Work through the material beneath and count the lines that include "对话记忆向量库"; the answer is that number alone.

### ENTRIES SUPPLIED
-------------------------

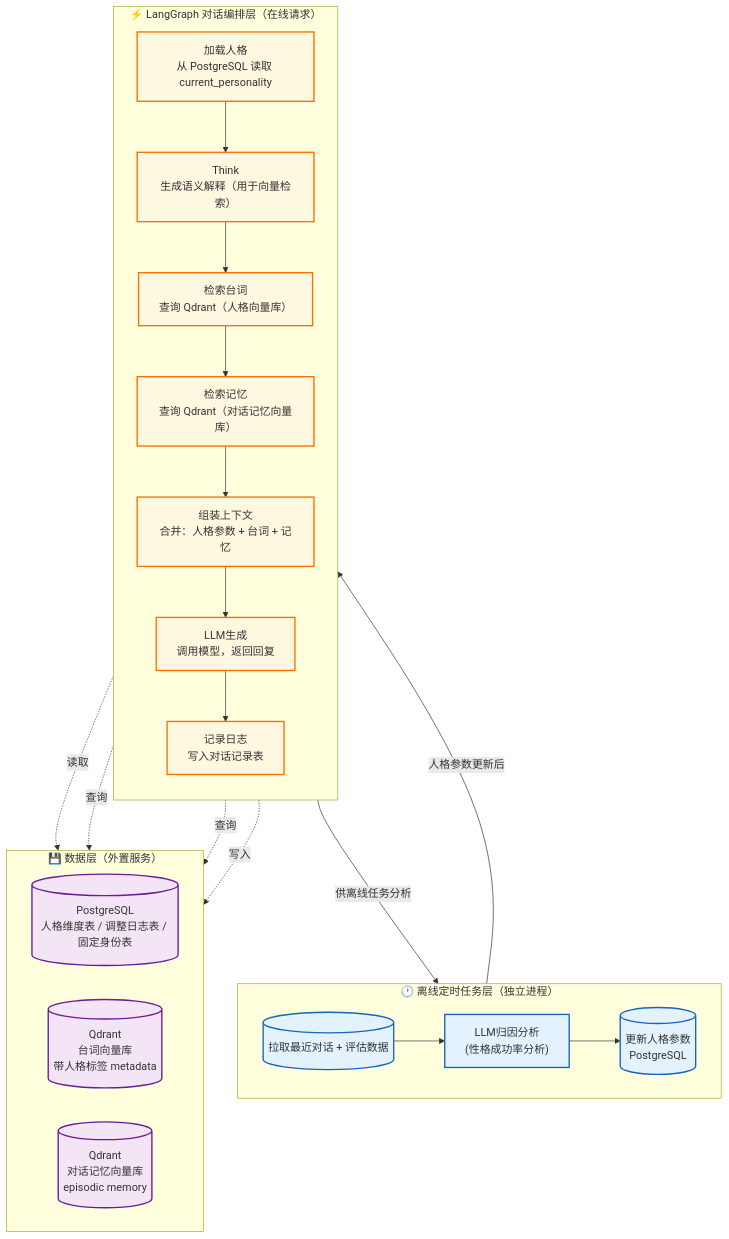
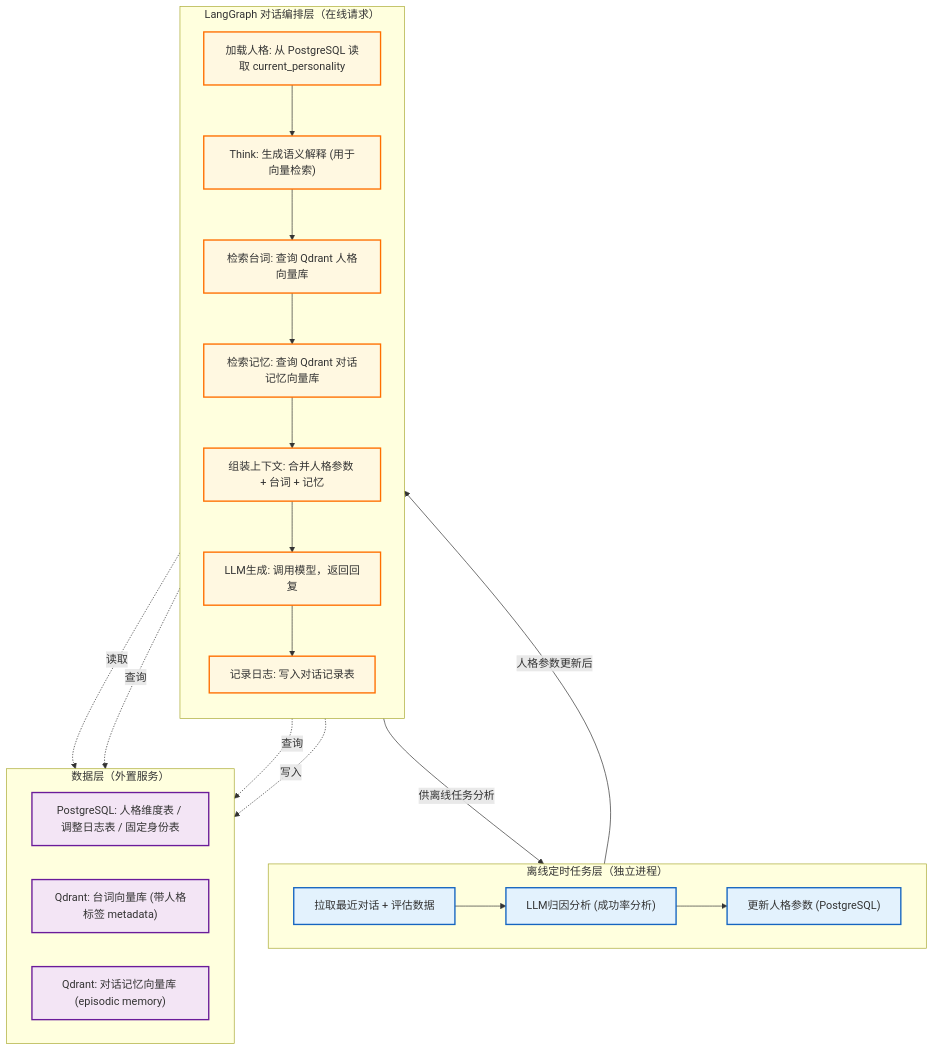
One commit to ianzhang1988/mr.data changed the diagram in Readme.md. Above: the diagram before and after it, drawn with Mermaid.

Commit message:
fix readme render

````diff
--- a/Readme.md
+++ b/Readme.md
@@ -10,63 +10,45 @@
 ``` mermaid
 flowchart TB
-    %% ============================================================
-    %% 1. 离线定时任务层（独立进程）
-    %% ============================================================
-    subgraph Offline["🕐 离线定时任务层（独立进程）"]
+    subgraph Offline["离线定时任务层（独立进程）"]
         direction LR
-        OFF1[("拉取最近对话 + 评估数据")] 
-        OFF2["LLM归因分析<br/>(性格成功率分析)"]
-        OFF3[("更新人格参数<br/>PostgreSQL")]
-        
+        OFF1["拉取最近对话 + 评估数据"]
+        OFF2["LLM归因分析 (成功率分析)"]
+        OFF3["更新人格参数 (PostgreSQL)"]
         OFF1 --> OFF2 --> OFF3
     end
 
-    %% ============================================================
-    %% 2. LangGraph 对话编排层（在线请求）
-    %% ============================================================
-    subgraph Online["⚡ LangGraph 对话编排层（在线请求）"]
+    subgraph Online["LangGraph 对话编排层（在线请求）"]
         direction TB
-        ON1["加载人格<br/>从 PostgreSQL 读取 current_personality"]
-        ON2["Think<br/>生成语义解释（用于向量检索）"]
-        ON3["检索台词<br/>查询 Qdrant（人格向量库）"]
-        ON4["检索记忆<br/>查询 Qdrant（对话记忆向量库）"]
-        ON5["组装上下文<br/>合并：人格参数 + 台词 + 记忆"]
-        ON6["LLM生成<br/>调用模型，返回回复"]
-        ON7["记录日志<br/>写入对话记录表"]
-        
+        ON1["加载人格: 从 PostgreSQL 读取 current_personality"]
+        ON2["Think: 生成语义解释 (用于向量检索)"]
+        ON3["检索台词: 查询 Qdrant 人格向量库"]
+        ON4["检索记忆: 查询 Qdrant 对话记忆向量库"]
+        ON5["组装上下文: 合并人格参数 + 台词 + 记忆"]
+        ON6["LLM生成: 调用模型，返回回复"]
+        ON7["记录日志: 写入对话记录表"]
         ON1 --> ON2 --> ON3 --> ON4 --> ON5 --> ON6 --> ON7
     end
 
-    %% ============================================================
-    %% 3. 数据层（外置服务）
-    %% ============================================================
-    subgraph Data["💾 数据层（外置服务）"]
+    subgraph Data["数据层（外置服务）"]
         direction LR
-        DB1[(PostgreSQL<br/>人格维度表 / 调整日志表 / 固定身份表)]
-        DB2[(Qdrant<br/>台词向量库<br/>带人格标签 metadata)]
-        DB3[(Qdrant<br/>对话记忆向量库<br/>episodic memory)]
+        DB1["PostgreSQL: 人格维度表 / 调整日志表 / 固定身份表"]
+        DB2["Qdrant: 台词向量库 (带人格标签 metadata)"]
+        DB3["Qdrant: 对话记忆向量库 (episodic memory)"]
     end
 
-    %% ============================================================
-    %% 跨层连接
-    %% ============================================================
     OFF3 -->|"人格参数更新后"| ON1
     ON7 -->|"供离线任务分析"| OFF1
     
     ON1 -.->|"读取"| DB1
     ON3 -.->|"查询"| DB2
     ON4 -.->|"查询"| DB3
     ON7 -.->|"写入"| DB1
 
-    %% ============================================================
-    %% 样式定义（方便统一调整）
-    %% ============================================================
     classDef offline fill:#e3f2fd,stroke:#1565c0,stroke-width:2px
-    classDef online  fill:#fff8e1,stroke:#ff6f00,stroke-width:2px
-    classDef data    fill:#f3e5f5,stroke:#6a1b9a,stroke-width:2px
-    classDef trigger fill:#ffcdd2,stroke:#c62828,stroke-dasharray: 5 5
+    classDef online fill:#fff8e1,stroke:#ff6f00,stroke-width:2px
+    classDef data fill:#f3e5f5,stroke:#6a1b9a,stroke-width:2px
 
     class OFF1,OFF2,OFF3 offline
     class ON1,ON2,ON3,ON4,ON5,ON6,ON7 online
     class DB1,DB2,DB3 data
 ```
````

-------------------------

### YOUR SOLUTION
4